> **WHAT TO PRODUCE**
Give back each line of the listing below that contains the string "index".

> **RECORDS SHOWN**
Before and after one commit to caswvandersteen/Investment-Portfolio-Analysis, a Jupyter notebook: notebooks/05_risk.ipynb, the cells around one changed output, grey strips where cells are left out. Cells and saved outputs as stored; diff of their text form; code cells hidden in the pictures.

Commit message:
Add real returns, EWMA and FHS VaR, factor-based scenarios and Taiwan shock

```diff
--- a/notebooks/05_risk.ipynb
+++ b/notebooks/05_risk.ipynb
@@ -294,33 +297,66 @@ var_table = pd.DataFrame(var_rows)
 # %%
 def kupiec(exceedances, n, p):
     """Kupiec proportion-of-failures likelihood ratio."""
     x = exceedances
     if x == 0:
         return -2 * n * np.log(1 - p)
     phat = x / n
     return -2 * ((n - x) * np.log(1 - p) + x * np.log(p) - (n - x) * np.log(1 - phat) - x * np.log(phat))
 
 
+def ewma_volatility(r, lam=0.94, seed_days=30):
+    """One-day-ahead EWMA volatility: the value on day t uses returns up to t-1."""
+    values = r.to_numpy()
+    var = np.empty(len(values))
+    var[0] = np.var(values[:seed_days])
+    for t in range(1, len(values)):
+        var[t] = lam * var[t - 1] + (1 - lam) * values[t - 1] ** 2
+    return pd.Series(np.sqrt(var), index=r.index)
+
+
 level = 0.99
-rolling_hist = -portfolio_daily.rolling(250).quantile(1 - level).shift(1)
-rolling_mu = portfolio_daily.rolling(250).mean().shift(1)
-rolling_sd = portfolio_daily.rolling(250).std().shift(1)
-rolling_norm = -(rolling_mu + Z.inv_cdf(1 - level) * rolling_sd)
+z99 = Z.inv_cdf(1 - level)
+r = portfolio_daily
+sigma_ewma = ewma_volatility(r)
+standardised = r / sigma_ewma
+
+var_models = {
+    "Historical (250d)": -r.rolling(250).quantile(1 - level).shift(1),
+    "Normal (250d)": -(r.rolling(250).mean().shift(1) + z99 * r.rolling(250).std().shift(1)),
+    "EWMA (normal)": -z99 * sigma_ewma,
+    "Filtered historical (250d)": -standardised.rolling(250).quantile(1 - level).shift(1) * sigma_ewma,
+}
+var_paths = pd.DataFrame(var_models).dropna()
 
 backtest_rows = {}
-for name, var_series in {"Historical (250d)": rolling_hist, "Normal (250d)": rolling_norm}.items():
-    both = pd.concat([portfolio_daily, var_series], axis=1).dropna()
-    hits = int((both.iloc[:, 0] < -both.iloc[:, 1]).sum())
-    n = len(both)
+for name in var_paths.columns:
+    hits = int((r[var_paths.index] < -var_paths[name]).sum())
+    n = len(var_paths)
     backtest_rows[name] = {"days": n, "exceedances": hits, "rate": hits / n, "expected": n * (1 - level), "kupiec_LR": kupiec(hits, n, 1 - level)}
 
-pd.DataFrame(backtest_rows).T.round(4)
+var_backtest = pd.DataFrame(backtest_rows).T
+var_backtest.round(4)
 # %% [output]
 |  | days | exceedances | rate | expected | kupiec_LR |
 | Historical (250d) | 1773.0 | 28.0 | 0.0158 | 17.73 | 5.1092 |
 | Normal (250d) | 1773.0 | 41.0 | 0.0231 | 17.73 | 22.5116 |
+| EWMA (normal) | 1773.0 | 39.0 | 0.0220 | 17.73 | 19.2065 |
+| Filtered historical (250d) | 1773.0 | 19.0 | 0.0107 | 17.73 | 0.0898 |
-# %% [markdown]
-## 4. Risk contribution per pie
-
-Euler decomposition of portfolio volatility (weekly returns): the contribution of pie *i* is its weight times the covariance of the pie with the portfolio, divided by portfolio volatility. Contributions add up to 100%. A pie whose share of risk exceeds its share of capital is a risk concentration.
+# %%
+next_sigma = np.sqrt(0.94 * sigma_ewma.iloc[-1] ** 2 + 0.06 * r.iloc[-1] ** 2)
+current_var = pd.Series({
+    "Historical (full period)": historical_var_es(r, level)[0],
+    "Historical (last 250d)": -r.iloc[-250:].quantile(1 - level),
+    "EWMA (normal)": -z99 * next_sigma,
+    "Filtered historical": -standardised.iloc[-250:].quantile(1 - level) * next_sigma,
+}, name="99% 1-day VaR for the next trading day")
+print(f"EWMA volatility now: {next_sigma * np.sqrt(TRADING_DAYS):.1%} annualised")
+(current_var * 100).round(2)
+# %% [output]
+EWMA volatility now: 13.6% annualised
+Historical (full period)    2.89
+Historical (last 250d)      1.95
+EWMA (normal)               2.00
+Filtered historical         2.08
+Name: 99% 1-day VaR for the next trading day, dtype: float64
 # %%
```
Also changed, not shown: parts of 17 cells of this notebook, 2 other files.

> **ANSWER SECTION**
+    return pd.Series(np.sqrt(var), index=r.index)
+    hits = int((r[var_paths.index] < -var_paths[name]).sum())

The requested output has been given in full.